Budapest is famed for its nightlife. There are hundreds of amazing venues, bars, cafés open around the clock. The historical downtown area offers plenty of ideas for fun night ou, ranging from some of the trendiest dining options and galleries to the hottest pop/rock/electro events. The beautiful historic setting, spas and theatres mixed with a youthful vibe give you a truly unforgettable study abroad experience.
The Chain Bridge (Lánchíd) is probably the most famous sight of Budapest. It was opened in 1849 and was then the first permanent bridge across the Danube. It was rebuilt during the first and after the Second World War. At night countless bulbs illuminate the bridge. Children are told that in cold weather the bridge is pulled into the Buda-side tunnel.
The Parliament building on the Pest side was designed by the Hungarian architect Imre Steidl. It was constructed between 1884 and 1902 and was then the largest Parliament building in the world.
Make a trip by the cog-wheel railway, whose first line was put to operation in 1874, to Széchenyi Hill (439 m). The TV Tower is located on top of the hill with the Children's Railway running all along the Buda Hills. Normafa offers a splendid walk with a wonderful panorama of Budapest.
Budapest has two large central parks: Margaret Island is a 1.8 km long green island on the Danube and City Park (Városliget). City Park is Budapest's largest park and offers some interesting sights like Heroes' Square, Vajdahunyad Castle and Széchenyi Bath and Spa. City Park is located north-east of central Pest.
Budapest is famous for its bridges which connect Buda on the western bank with Pest on the eastern bank, over the river Danube. The main bridges in the city centre from north to south are Árpád híd and Margit híd (Margaret Bridge) at either end of Margaret Island, the famous stone Lánchíd (Chain Bridge), built by the famous Hungarian statesman, István Széchenyi, the white Erzsébet híd (Elizabeth Bridge), the forest-green Szabadság híd (Liberty Bridge) and the brand new Megyeri Híd.
Buda Castle was the residence of the Hungarian kings for about 700 years. Nowadays the baroque building houses some important art collections and museums. It has been destroyed and reconstructed many times over the centuries.
The Basilica (Szent István Bazilika) was completed in 1905 and is the largest church in Budapest. The dome is 96 m high and has a viewing platform around the cupola which offers great views of Budapest.

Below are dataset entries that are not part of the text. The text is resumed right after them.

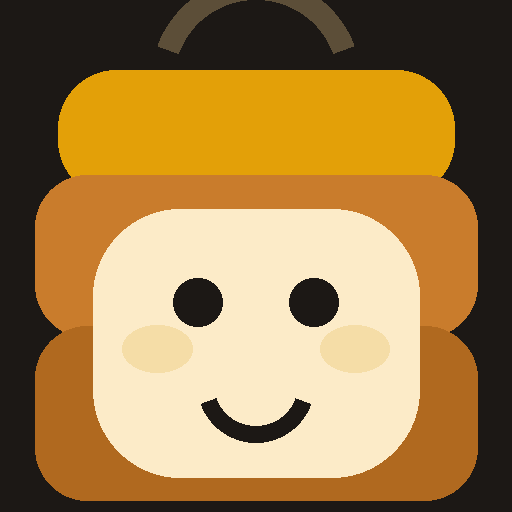
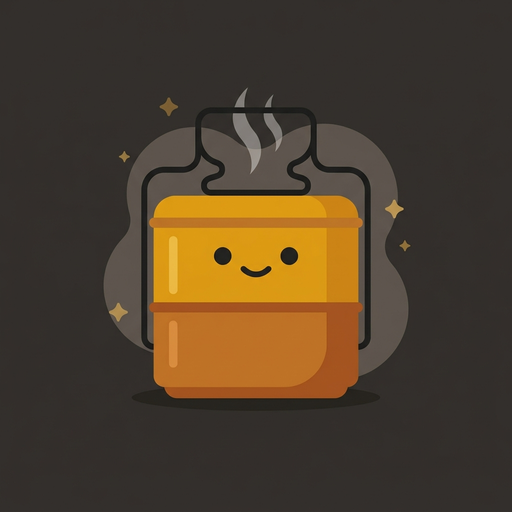
Add files via upload

diff --git a/index.html b/index.html
@@ -1821,12 +1821,21 @@ function suggestEatNowOffline(excludeName) {
 
 // Matches selected pantry ingredients against the recipe library's ingredient lists,
 // scoring by overlap, so "suggest from what I have" always returns something useful
-// even without a live AI call.
+// even without a live AI call. Shuffled before scoring so tied recipes don't always
+// return the same two array-order winners, and includes a small exception so "butter"
+// and "peanut butter" — genuinely different pantry items — don't cross-match just
+// because one is a substring of the other.
 function suggestFromPantryOffline(selectedItems) {
   const selectedLower = selectedItems.map((s) => s.toLowerCase());
-  const scored = RECIPES.map((r) => {
+  const ingredientMatches = (sel, ing) => {
+    if (ing === sel) return true;
+    if (sel === "butter" && ing.includes("peanut butter")) return false;
+    if (sel === "peanut butter" && ing === "butter") return false;
+    return ing.includes(sel) || sel.includes(ing);
+  };
+  const scored = shuffle(RECIPES).map((r) => {
     const ingLower = (r.ingredients || []).map((i) => i.toLowerCase());
-    const score = selectedLower.filter((sel) => ingLower.some((ing) => ing.includes(sel) || sel.includes(ing))).length;
+    const score = selectedLower.filter((sel) => ingLower.some((ing) => ingredientMatches(sel, ing))).length;
     return { recipe: r, score };
   });
   scored.sort((a, b) => b.score - a.score);
@@ -2466,34 +2475,42 @@ function Ring({ pct, size = 84, stroke = 9, color, label, value, target, unit })
 
 // Little sprout-in-pot illustration for the Progress page — growth metaphor for the weight-gain trend.
 function GrowthIllustration({ size = 76 }) {
-  return (
-    <svg viewBox="0 0 80 80" width={size} height={size}>
-      <ellipse cx="40" cy="66" rx="22" ry="5" fill={PALETTE.success} opacity="0.15" />
-      <path d="M24 52 L56 52 L51 68 L29 68 Z" fill={PALETTE.accent2} />
-      <rect x="24" y="48" width="32" height="6" rx="2" fill={PALETTE.amberDark} />
-      <path d="M40 50 C40 36 40 30 40 22" stroke={PALETTE.success} strokeWidth="3.4" fill="none" strokeLinecap="round" />
-      <path d="M40 34 C32 30 28 22 30 16 C38 18 42 26 40 34 Z" fill={PALETTE.success} />
-      <path d="M40 40 C48 37 52 30 51 24 C43 25 38 32 40 40 Z" fill="#5E9270" />
-      <circle cx="52" cy="18" r="2" fill={PALETTE.accent} />
-      <circle cx="58" cy="26" r="1.6" fill={PALETTE.accent} />
-    </svg>
-  );
+  const [failed, setFailed] = useState(false);
+  if (failed) {
+    return (
+      <svg viewBox="0 0 80 80" width={size} height={size}>
+        <ellipse cx="40" cy="66" rx="22" ry="5" fill={PALETTE.success} opacity="0.15" />
+        <path d="M24 52 L56 52 L51 68 L29 68 Z" fill={PALETTE.accent2} />
+        <rect x="24" y="48" width="32" height="6" rx="2" fill={PALETTE.amberDark} />
+        <path d="M40 50 C40 36 40 30 40 22" stroke={PALETTE.success} strokeWidth="3.4" fill="none" strokeLinecap="round" />
+        <path d="M40 34 C32 30 28 22 30 16 C38 18 42 26 40 34 Z" fill={PALETTE.success} />
+        <path d="M40 40 C48 37 52 30 51 24 C43 25 38 32 40 40 Z" fill="#5E9270" />
+        <circle cx="52" cy="18" r="2" fill={PALETTE.accent} />
+        <circle cx="58" cy="26" r="1.6" fill={PALETTE.accent} />
+      </svg>
+    );
+  }
+  return <img src="banner-progress.png" alt="" width={size} height={size} onError={() => setFailed(true)} style={{ display: "block", objectFit: "contain" }} />;
 }
 
 // Woven basket with food peeking out, for the Shop page.
 function BasketIllustration({ size = 76 }) {
-  return (
-    <svg viewBox="0 0 80 80" width={size} height={size}>
-      <path d="M20 40 Q40 24 60 40" stroke={PALETTE.textMutedBrown} strokeWidth="4" fill="none" strokeLinecap="round" />
-      <path d="M16 42 L64 42 L58 68 Q40 74 22 68 Z" fill={PALETTE.accent2} />
-      <path d="M16 42 L64 42 L62 48 L18 48 Z" fill={PALETTE.amberDark} />
-      <path d="M22 55 L58 55" stroke={PALETTE.amberDark} strokeWidth="1.6" />
-      <path d="M22 61 L58 61" stroke={PALETTE.amberDark} strokeWidth="1.6" />
-      <path d="M30 40 Q34 24 30 14" stroke={PALETTE.accent} strokeWidth="5" fill="none" strokeLinecap="round" />
-      <ellipse cx="42" cy="34" rx="9" ry="8" fill={PALETTE.cream} />
-      <path d="M50 40 Q56 28 52 18" stroke={PALETTE.success} strokeWidth="4" fill="none" strokeLinecap="round" />
-    </svg>
-  );
+  const [failed, setFailed] = useState(false);
+  if (failed) {
+    return (
+      <svg viewBox="0 0 80 80" width={size} height={size}>
+        <path d="M20 40 Q40 24 60 40" stroke={PALETTE.textMutedBrown} strokeWidth="4" fill="none" strokeLinecap="round" />
+        <path d="M16 42 L64 42 L58 68 Q40 74 22 68 Z" fill={PALETTE.accent2} />
+        <path d="M16 42 L64 42 L62 48 L18 48 Z" fill={PALETTE.amberDark} />
+        <path d="M22 55 L58 55" stroke={PALETTE.amberDark} strokeWidth="1.6" />
+        <path d="M22 61 L58 61" stroke={PALETTE.amberDark} strokeWidth="1.6" />
+        <path d="M30 40 Q34 24 30 14" stroke={PALETTE.accent} strokeWidth="5" fill="none" strokeLinecap="round" />
+        <ellipse cx="42" cy="34" rx="9" ry="8" fill={PALETTE.cream} />
+        <path d="M50 40 Q56 28 52 18" stroke={PALETTE.success} strokeWidth="4" fill="none" strokeLinecap="round" />
+      </svg>
+    );
+  }
+  return <img src="banner-basket.png" alt="" width={size} height={size} onError={() => setFailed(true)} style={{ display: "block", objectFit: "contain" }} />;
 }
 
 // A magnifying glass over a dashed, empty plate — used when filters/search return nothing.
@@ -2534,17 +2551,21 @@ function EmptyState({ illustration, title, subtitle }) {
 
 // Chef hat with a friendly face, for the Recipes page.
 function ChefIllustration({ size = 76 }) {
-  return (
-    <svg viewBox="0 0 80 80" width={size} height={size}>
-      <path d="M24 44 Q18 30 28 22 Q30 12 40 12 Q50 12 52 22 Q62 30 56 44 Z" fill={PALETTE.cream} />
-      <rect x="24" y="42" width="32" height="10" rx="4" fill={PALETTE.cream} />
-      <circle cx="34" cy="40" r="2.4" fill={PALETTE.bg} />
-      <circle cx="46" cy="40" r="2.4" fill={PALETTE.bg} />
-      <path d="M34 47 Q40 51 46 47" stroke={PALETTE.bg} strokeWidth="2.2" fill="none" strokeLinecap="round" />
-      <ellipse cx="30" cy="43" rx="2.8" ry="1.8" fill={PALETTE.accent} opacity="0.3" />
-      <ellipse cx="50" cy="43" rx="2.8" ry="1.8" fill={PALETTE.accent} opacity="0.3" />
-    </svg>
-  );
+  const [failed, setFailed] = useState(false);
+  if (failed) {
+    return (
+      <svg viewBox="0 0 80 80" width={size} height={size}>
+        <path d="M24 44 Q18 30 28 22 Q30 12 40 12 Q50 12 52 22 Q62 30 56 44 Z" fill={PALETTE.cream} />
+        <rect x="24" y="42" width="32" height="10" rx="4" fill={PALETTE.cream} />
+        <circle cx="34" cy="40" r="2.4" fill={PALETTE.bg} />
+        <circle cx="46" cy="40" r="2.4" fill={PALETTE.bg} />
+        <path d="M34 47 Q40 51 46 47" stroke={PALETTE.bg} strokeWidth="2.2" fill="none" strokeLinecap="round" />
+        <ellipse cx="30" cy="43" rx="2.8" ry="1.8" fill={PALETTE.accent} opacity="0.3" />
+        <ellipse cx="50" cy="43" rx="2.8" ry="1.8" fill={PALETTE.accent} opacity="0.3" />
+      </svg>
+    );
+  }
+  return <img src="banner-chef.png" alt="" width={size} height={size} onError={() => setFailed(true)} style={{ display: "block", objectFit: "contain" }} />;
 }
 
 function PageBanner({ illustration, title, subtitle }) {

diff --git a/service-worker.js b/service-worker.js
@@ -1,4 +1,4 @@
-const CACHE_NAME = "dabba-cache-v3";
+const CACHE_NAME = "dabba-cache-v4";
 const APP_SHELL = [
   "./manifest.json",
   "./icon-192.png",
@@ -11,6 +11,9 @@ const APP_SHELL = [
   "./splash-iphone14-15pro.png",
   "./splash-iphone13-14promax-alt.png",
   "./splash-iphone14-15promax.png",
+  "./banner-progress.png",
+  "./banner-chef.png",
+  "./banner-basket.png",
 ];
 
 self.addEventListener("install", (event) => {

The neo-Romanesque style Fishermen's Bastion (Halászbástya) offers panoramic views of Pest –, especially of the Parliament. It was built between 1890 and 1905 and includes seven turrets and a labyrinth of tunnels and cellars.
The Budapest Synagogue (Zsinagóga) is the world's second-largest Synagogue. It was built between 1854 - 1859 and has seats for 3000 worshippers.
Margaret Island (Margitsziget) is the perfect area for relaxing walks among gardens and ancient trees. There are also some historical monuments, such as the ruins of two 13th century churches, as well as the famous water tower and Japanese Garden. Last but not least, the island offers pleasant views across the Danube to Pest and Buda.
Gellért Hill, topped by the 46-metre high Statue of Liberty, is 236 m above sea level and offers a beautiful panorama of the city and the Danube. In 1854 the Austrians built a fortress, Citadella, on the top. On its side, the statue of Bishop Gellért looks down on the city centre from above a magnificent waterfall.
The Art Nouveau building was constructed between 1916 and 1918 and is shared by the 4-star hotel and the famous Spa. It houses an indoor and outdoor swimming pool and Turkish thermal baths.
The amazing building of the Western Railway Station (Nyugati Pályaudvar) was built between 1874 and 1877 by the Eiffel Paris Company. It is a typical example of the complex ironwork of Eiffel. The beautiful old restaurant on the right side of the main entrance now houses a McDonalds- it is said to be the finest setting of any fast food restaurant.
The Buda Castle on Castle Hill can be reached in less than 1 minute by the quiet Funicular (Sikló). The lower terminus is at Clark Ádám tér near the Chain Bridge. It was originally opened in 1870, wrecked in the Second World War and completely rebuilt in 1986.